Christopher Columbus Statue
The Christopher Columbus statue was acquired by The Friends of the Christopher Columbus Committee. It was installed in the park on October 21, 1979. The park was also renamed from Waterfront Park to Christopher Columbus Waterfront Park on that day. It received support from several Italian-American interest groups.
About the Artwork
The statue was purchased from Benedetti Bonnati, a marble supplier in Italy. It was carved by a group of sculptors in Carrara, Italy. The statue sat atop a granite pedestal that honors donors and the Italian-American families in the North End at the time. The pedestal was made by Andrew J. Mazzola Monumental Works in Norwood. This artwork did not go through the Boston Art Commission's standard accessioning process.
Individuals have vandalized the waterfront park monument at least five times since 2004. The most recent act of vandalism was on June 9, 2020. On that day, the statue’s head was forcibly detached and damaged. The City removed the statue on June 11 and placed it in storage.
Examining the Artwork

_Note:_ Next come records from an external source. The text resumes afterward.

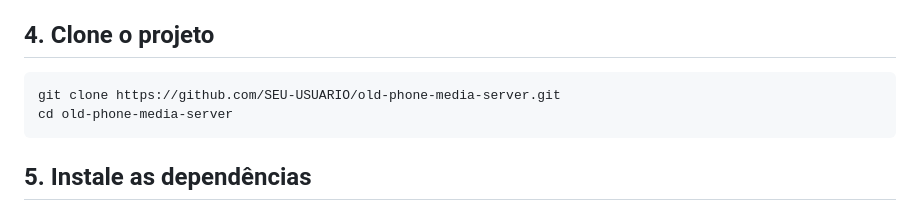
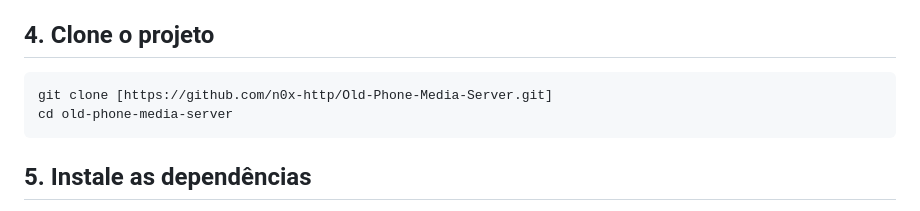
Before and after one commit to n0x-http/Old-Phone-Media-Server, a Markdown page: README.md, the part around the change. Drawn GitHub-style.

````diff
--- a/README.md
+++ b/README.md
@@ -61,7 +61,7 @@ Conceda a permissão de armazenamento quando solicitado.
 ## 4. Clone o projeto
 
 ```bash
-git clone https://github.com/SEU-USUARIO/old-phone-media-server.git
+git clone [https://github.com/n0x-http/Old-Phone-Media-Server.git]
 cd old-phone-media-server
 ```
 
````
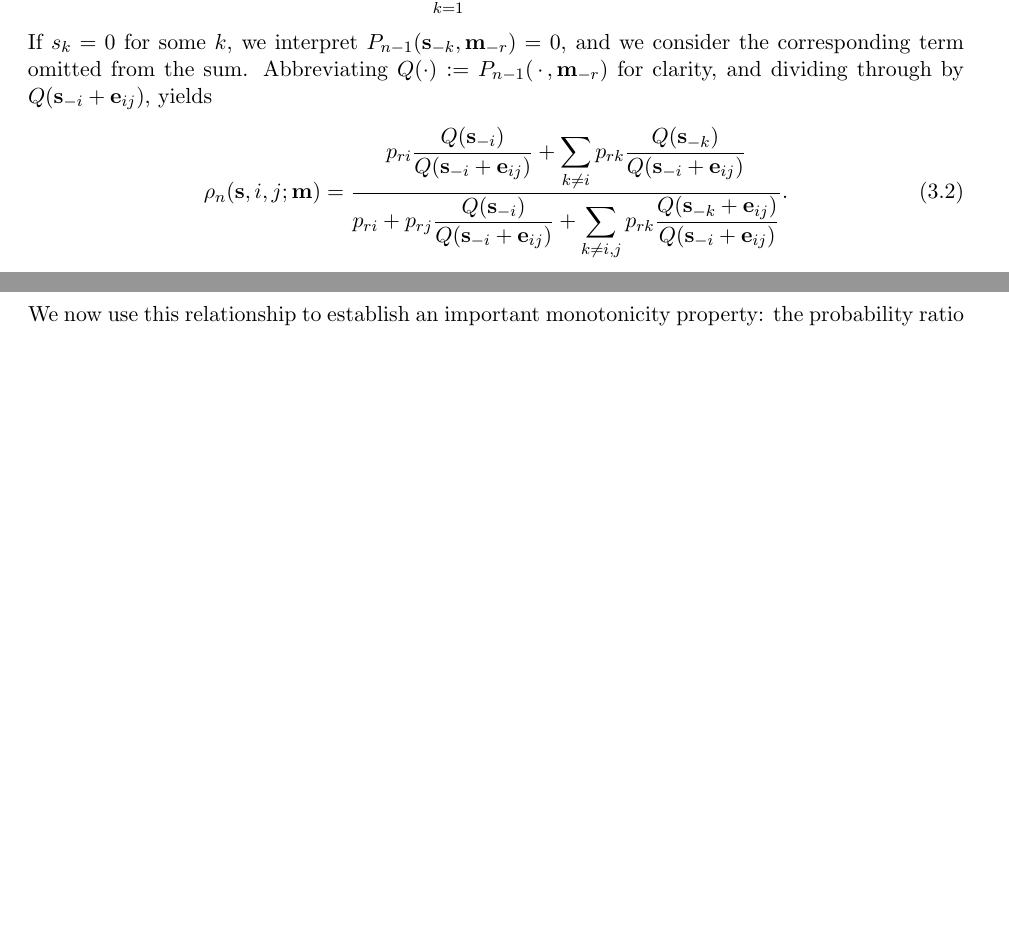
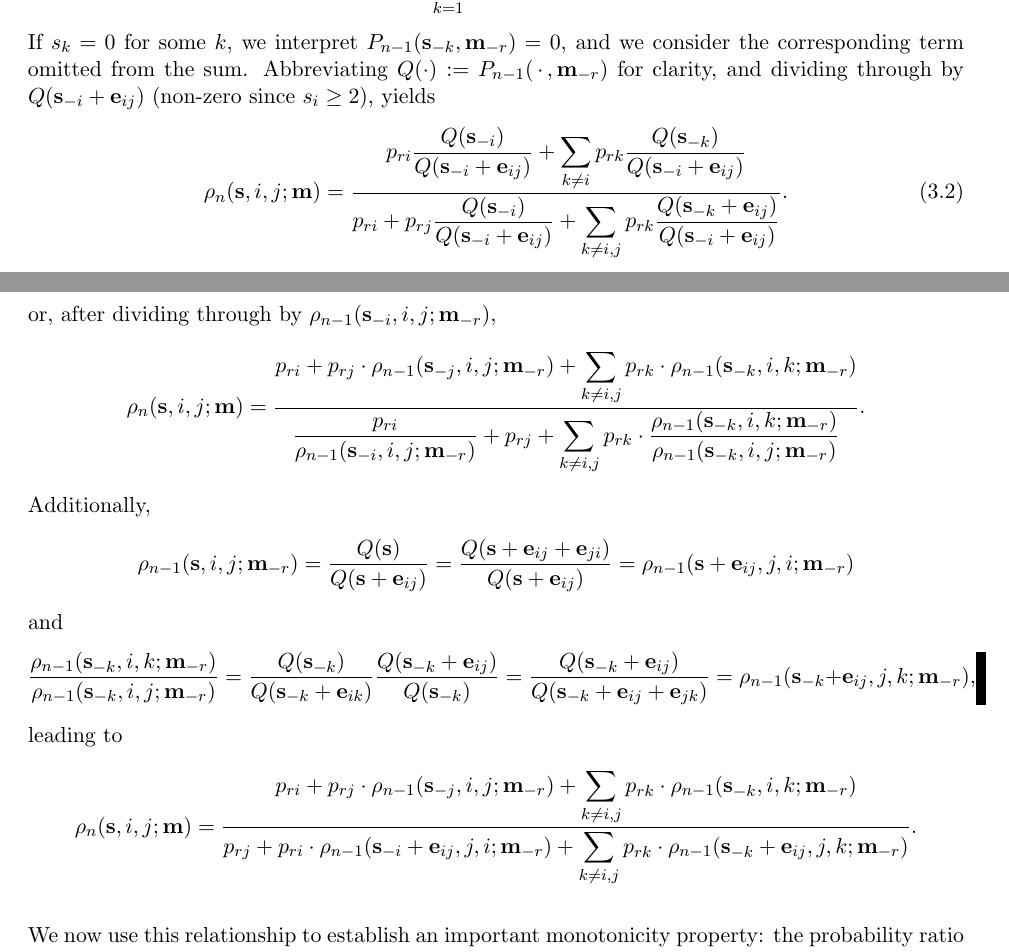
Before and after one commit to mozilla/k-randomization, a LaTeX document (notes/krand_notes.tex): two parts of pages 8 and 9 of 22 before the commit and two parts of pages 8 and 9 of 23 after it, joined at a grey line, cut so that both start at the same text, the shorter picture padded with empty space. Compiled offline with pdfLaTeX.

Commit message:
Added more prob ratio algebra

```diff
--- a/notes/krand_notes.tex
+++ b/notes/krand_notes.tex
@@ -440,7 +440,8 @@ we have
 If $s_k = 0$ for some $k$, we interpret $P_{n-1}(\sv_{-k}, \mv_{-r}) = 0$, and
 we consider the corresponding term omitted from the sum.
 Abbreviating $Q(\cdot) := P_{n-1}(\,\cdot\,, \mv_{-r})$ for clarity, and
-dividing through by $Q(\sv_{-i} + \ev_{ij})$, yields
+dividing through by $Q(\sv_{-i} + \ev_{ij})$ (non-zero since $s_i \geq 2$),
+yields
 \begin{equation} \label{eq:gprobratiodecomp}
 \rho_n(\sv, i, j; \mv) = \frac{
 p_{ri}\displaystyle \frac{Q(\sv_{-i})}{Q(\sv_{-i} + \ev_{ij})} +
@@ -487,8 +488,40 @@ p_{ri} + p_{rj}\cdot\rho_{n-1}(\sv_{-i}, i, j; \mv_{-r}) +
 \frac{\rho_{n-1}(\sv_{-k}, i, k; \mv_{-r})
 \rho_{n-1}(\sv_{-i}, i, j; \mv_{-r})}{\rho_{n-1}(\sv_{-k}, i, j; \mv_{-r})}
 %\rho_{n-1}(\sv_{-k} + \ev_{ij}, i, k; \mv_{-r})
-}.
+},
 \end{equation}
+or, after dividing through by $\rho_{n-1}(\sv_{-i}, i, j; \mv_{-r})$,
+\begin{equation*}
+\rho_n(\sv, i, j; \mv) = \frac{
+p_{ri} + p_{rj}\cdot\rho_{n-1}(\sv_{-j}, i, j; \mv_{-r}) +
+\displaystyle\sum_{k \neq i,j} p_{rk}\cdot\rho_{n-1}(\sv_{-k}, i, k; \mv_{-r})}{
+\displaystyle\frac{p_{ri}}{\rho_{n-1}(\sv_{-i}, i, j; \mv_{-r})} + p_{rj} +
+\displaystyle\sum_{k \neq i,j} p_{rk}\cdot
+\frac{\rho_{n-1}(\sv_{-k}, i, k; \mv_{-r})}{
+\rho_{n-1}(\sv_{-k}, i, j; \mv_{-r})} }.
+\end{equation*}
+Additionally,
+\[ \rho_{n-1}(\sv, i, j; \mv_{-r}) = \frac{Q(\sv)}{Q(\sv + \ev_{ij})} =
+\frac{Q(\sv + \ev_{ij} + \ev_{ji})}{Q(\sv + \ev_{ij})} =
+\rho_{n-1}(\sv + \ev_{ij}, j, i; \mv_{-r}) \]
+and
+\[ \frac{\rho_{n-1}(\sv_{-k}, i, k; \mv_{-r})}{
+\rho_{n-1}(\sv_{-k}, i, j; \mv_{-r})} =
+\frac{Q(\sv_{-k})}{Q(\sv_{-k} + \ev_{ik})}
+\frac{Q(\sv_{-k} + \ev_{ij})}{Q(\sv_{-k})} =
+\frac{Q(\sv_{-k} + \ev_{ij})}{Q(\sv_{-k} + \ev_{ij} + \ev_{jk})} =
+\rho_{n-1}(\sv_{-k} + \ev_{ij}, j, k; \mv_{-r}),
+\]
+leading to
+\begin{equation*}
+\rho_n(\sv, i, j; \mv) = \frac{
+p_{ri} + p_{rj}\cdot\rho_{n-1}(\sv_{-j}, i, j; \mv_{-r}) +
+\displaystyle\sum_{k \neq i,j} p_{rk}\cdot\rho_{n-1}(\sv_{-k}, i, k; \mv_{-r})}{
+p_{rj} + p_{ri}\cdot\rho_{n-1}(\sv_{-i} + \ev_{ij}, j, i; \mv_{-r}) +
+\displaystyle\sum_{k \neq i,j} p_{rk}\cdot
+\rho_{n-1}(\sv_{-k} + \ev_{ij}, j, k; \mv_{-r}) }.
+\end{equation*}
+
 
 We now use this relationship to establish an important monotonicity property:
 the probability ratio from $i$ to $j$ is nondecreasing when stepping in a
```
Also changed, not shown: notes/krand_notes.pdf.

The Christopher Columbus statue was one of six pieces named in the City-commissioned report "An Opportunity for Change." The report called for:
- potential removal of the piece
- greater contextualization of the piece, and
- incorporating untold histories.
The Boston Art Commission has received comments of concern about the ongoing vandalism and a desire to see it returned from storage. There are also concerns that this statue glorifies racism and justifies the ongoing abuse of Indigenous peoples.
The commission recently carried out an extensive assessment of "Emancipation Group". During that process, the commission recognized the value of taking time to conduct a thorough review of pieces in the City’s collection. The commission votes on individual artworks. But, this process is part of a larger effort to look at the inequities that exist in the entire collection.
At its August 2020 meeting, the Boston Art Commission:
- heard public testimony regarding the possible review and study of the Christopher Columbus statue, and
- voted to start a process to study its future.
The vote called for engaging the public in a robust way, with an appropriate review process.
The commission received two conservation reports for the Christopher Columbus statue. According to both reports, conservators could attempt to restore the head and neck area of the statue to its original appearance. But, the repairs would be visible. The structural integrity of the artwork cannot change to prevent future damage.
During the August meeting, the commission heard testimony from 13 people. The testimonies included requests for more time for individuals to give testimony. The commission has received more than 100 pieces of written testimony on the statue. The commission took more testimony at its October meeting. It also held a special meeting on Indigenous public art and cultural spaces in Boston.
The Knights of Columbus sent a letter to the City offering to incorporate the statue into their new development. The statue will live permanently in their development at 41 Margin Street.
The City is exploring options for new artwork at the park in collaboration with the community.